Lastly, the 20 locations for the showing of the documentary CODE: Debugging the Gender Gap were selected and we will share the date and time of those showings when they are collected. Information about the initiative is on the web page, and will be updated over the next few months with resources and updates.

If you have any questions about the Coding Initiative in Wisconsin Public Libraries contact Ryan Claringbole or Tessa Michaelson Schmidt.


Written by:
Ryan Claringbole, Public Library Development Team

Tuesday, September 20, 2016

2017 LSTA Grant Application Reminder

2017 LSTA Grant Applications are due in thirty (30) days.
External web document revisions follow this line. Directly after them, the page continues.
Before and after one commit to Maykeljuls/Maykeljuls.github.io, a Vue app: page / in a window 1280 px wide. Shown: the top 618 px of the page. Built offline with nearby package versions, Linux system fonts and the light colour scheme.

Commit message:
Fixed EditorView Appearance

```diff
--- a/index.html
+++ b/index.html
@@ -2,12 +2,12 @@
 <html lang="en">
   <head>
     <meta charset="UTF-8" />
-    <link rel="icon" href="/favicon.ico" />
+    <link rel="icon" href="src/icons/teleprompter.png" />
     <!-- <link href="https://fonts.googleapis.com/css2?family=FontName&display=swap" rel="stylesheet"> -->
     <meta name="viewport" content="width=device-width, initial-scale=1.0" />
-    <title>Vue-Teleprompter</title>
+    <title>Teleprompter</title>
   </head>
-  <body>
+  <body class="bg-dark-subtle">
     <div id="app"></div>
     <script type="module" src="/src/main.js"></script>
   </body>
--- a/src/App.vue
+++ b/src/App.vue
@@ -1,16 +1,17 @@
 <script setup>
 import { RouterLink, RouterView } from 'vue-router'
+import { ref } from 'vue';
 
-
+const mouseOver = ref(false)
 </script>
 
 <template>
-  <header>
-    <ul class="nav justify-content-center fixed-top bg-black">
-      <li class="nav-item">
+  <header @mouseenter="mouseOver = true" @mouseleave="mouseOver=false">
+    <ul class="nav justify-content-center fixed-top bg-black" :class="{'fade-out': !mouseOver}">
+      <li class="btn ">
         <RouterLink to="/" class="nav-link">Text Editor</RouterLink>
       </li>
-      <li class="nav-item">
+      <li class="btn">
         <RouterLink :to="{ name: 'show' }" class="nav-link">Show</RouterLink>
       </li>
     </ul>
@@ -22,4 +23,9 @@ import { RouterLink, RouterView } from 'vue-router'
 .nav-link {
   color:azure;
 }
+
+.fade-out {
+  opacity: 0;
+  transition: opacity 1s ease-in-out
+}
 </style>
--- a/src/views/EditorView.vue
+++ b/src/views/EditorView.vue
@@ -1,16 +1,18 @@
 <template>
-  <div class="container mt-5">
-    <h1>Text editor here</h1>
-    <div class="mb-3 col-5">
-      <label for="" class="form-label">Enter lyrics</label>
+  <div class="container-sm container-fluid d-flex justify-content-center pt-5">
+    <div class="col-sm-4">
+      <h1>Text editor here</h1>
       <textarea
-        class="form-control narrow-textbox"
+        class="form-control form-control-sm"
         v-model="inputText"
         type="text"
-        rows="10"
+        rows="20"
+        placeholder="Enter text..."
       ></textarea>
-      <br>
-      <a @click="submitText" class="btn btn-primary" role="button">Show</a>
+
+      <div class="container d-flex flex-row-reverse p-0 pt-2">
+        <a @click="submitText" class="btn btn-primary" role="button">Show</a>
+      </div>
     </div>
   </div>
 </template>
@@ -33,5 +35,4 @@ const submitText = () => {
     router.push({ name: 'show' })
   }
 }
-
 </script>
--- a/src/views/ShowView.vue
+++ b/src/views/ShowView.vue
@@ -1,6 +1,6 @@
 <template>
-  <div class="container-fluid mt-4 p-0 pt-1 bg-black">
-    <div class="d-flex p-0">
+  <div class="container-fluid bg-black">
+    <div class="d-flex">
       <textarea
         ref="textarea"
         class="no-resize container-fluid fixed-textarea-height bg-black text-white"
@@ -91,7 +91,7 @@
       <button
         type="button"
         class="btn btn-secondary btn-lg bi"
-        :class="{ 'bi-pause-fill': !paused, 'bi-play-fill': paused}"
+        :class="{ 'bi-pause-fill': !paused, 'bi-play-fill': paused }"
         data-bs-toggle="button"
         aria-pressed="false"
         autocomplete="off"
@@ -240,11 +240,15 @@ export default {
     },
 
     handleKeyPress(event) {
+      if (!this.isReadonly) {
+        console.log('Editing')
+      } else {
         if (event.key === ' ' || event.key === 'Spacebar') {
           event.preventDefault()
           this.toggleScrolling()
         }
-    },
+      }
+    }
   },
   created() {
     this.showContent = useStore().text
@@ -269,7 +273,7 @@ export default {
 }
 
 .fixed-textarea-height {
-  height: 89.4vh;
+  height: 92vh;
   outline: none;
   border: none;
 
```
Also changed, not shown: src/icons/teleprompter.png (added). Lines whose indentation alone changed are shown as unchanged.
October 14, 2016, 4:30 pm is the deadline to submit applications for funding from April 2017-March 2018.

Don't Forget to Submit your LSTA Application!
Don't Forget to Submit your LSTA Application
Both the 2017 LSTA Application form and the 2017 Information and Guidelines are located on the Wisconsin Library Services and Technology Act (LSTA) web page. (http://dpi.wi.gov/pld/lsta). Additionally there are frequently asked questions, links to abstracts of past grant applications, and lists of grants by category.  Copies of past grant applications and evaluations can be acquired by contacting Terrie Howe.

In this grant round there are four competitive grant categories: Literacy, Accessibility, Digitization of Library Historical Materials, and Content Creation. Funding levels are approximate and will be awarded based upon the quality of the application, available funding, and the number of applicants.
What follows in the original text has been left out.